Why do sociologists study religion? For centuries, humankind has sought to understand and explain the “meaning of life.” Many philosophers believe this contemplation and the desire to understand our place in the universe are what differentiate humankind from other species. Religion, in one form or another, has been found in all human societies since human societies first appeared. Archaeological digs have revealed ritual objects, ceremonial burial sites, and other religious artifacts. Social conflict and even wars often result from religious disputes. To understand a culture, sociologists must study its religion.
What is religion? Pioneer sociologist Emile Durkheim described it with the ethereal statement that it consists of “things that surpass the limits of our knowledge” (1915). He went on to elaborate: Religion is “a unified system of beliefs and practices relative to sacred things, that is to say set apart and forbidden, beliefs and practices which unite into one single moral community, called a church, all those who adhere to them” (1915). Some people associate religion with places of worship (a synagogue or church), others with a practice (confession or meditation), and still others with a concept that guides their daily lives (like dharma or sin). All of these people can agree that religion is a system of beliefs, values, and practices concerning what a person holds sacred or considers to be spiritually significant.
Religion can also serve as a filter for examining other issues in society and other components of a culture.

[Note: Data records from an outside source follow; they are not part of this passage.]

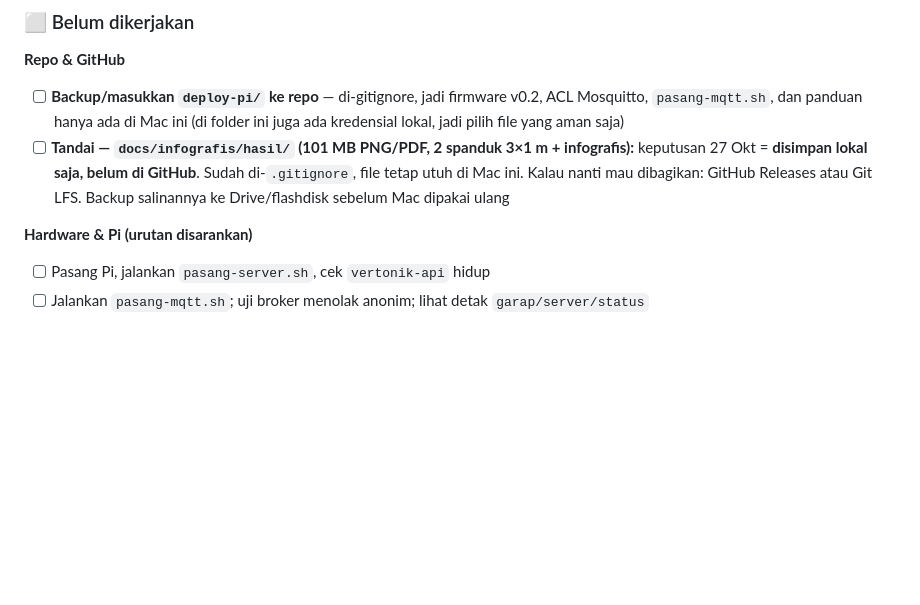
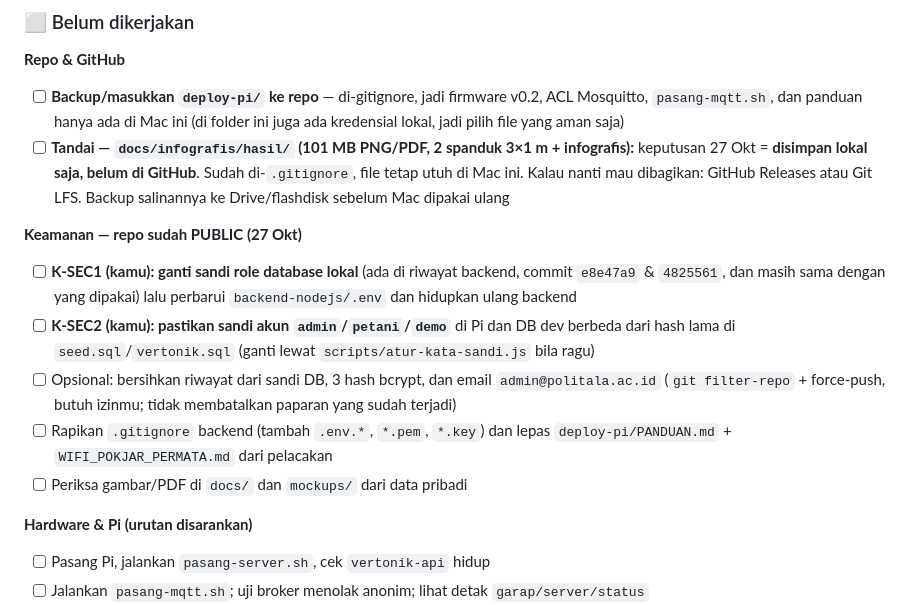
Before and after one commit to EoxikBlaze/greenhouse_arutmin_frontend, a Markdown page: docs/RENCANA_DAN_TODO.md, the part around the change. Drawn GitHub-style; blank space fills up the shorter version.

Commit message:
docs: todo — butir keamanan setelah repo menjadi publik
Co-Authored-By: Claude Sonnet 5.5 <noreply@anthropic.com>

```diff
--- a/docs/RENCANA_DAN_TODO.md
+++ b/docs/RENCANA_DAN_TODO.md
@@ -74,6 +74,13 @@
 - [ ] **Backup/masukkan `deploy-pi/` ke repo** — di-gitignore, jadi firmware v0.2, ACL Mosquitto, `pasang-mqtt.sh`, dan panduan hanya ada di Mac ini (di folder ini juga ada kredensial lokal, jadi pilih file yang aman saja)
 - [ ] **Tandai — `docs/infografis/hasil/` (101 MB PNG/PDF, 2 spanduk 3×1 m + infografis):** keputusan 27 Okt = **disimpan lokal saja, belum di GitHub**. Sudah di-`.gitignore`, file tetap utuh di Mac ini. Kalau nanti mau dibagikan: GitHub Releases atau Git LFS. Backup salinannya ke Drive/flashdisk sebelum Mac dipakai ulang
 
+**Keamanan — repo sudah PUBLIC (27 Okt)**
+- [ ] **K-SEC1 (kamu): ganti sandi role database lokal** (ada di riwayat backend, commit `e8e47a9` & `4825561`, dan masih sama dengan yang dipakai) lalu perbarui `backend-nodejs/.env` dan hidupkan ulang backend
+- [ ] **K-SEC2 (kamu): pastikan sandi akun `admin`/`petani`/`demo`** di Pi dan DB dev berbeda dari hash lama di `seed.sql`/`vertonik.sql` (ganti lewat `scripts/atur-kata-sandi.js` bila ragu)
+- [ ] Opsional: bersihkan riwayat dari sandi DB, 3 hash bcrypt, dan email `admin@politala.ac.id` (`git filter-repo` + force-push, butuh izinmu; tidak membatalkan paparan yang sudah terjadi)
+- [ ] Rapikan `.gitignore` backend (tambah `.env.*`, `*.pem`, `*.key`) dan lepas `deploy-pi/PANDUAN.md` + `WIFI_POKJAR_PERMATA.md` dari pelacakan
+- [ ] Periksa gambar/PDF di `docs/` dan `mockups/` dari data pribadi
+
 **Hardware & Pi (urutan disarankan)**
 - [ ] Pasang Pi, jalankan `pasang-server.sh`, cek `vertonik-api` hidup
 - [ ] Jalankan `pasang-mqtt.sh`; uji broker menolak anonim; lihat detak `garap/server/status`
```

For example, after the terrorist attacks of September 11, 2001, it became important for teachers, church leaders, and the media to educate Americans about Islam to prevent stereotyping and to promote religious tolerance. Sociological tools and methods, such as surveys, polls, interviews, and analysis of historical data, can be applied to the study of religion in a culture to help us better understand the role religion plays in people’s lives and the way it influences society.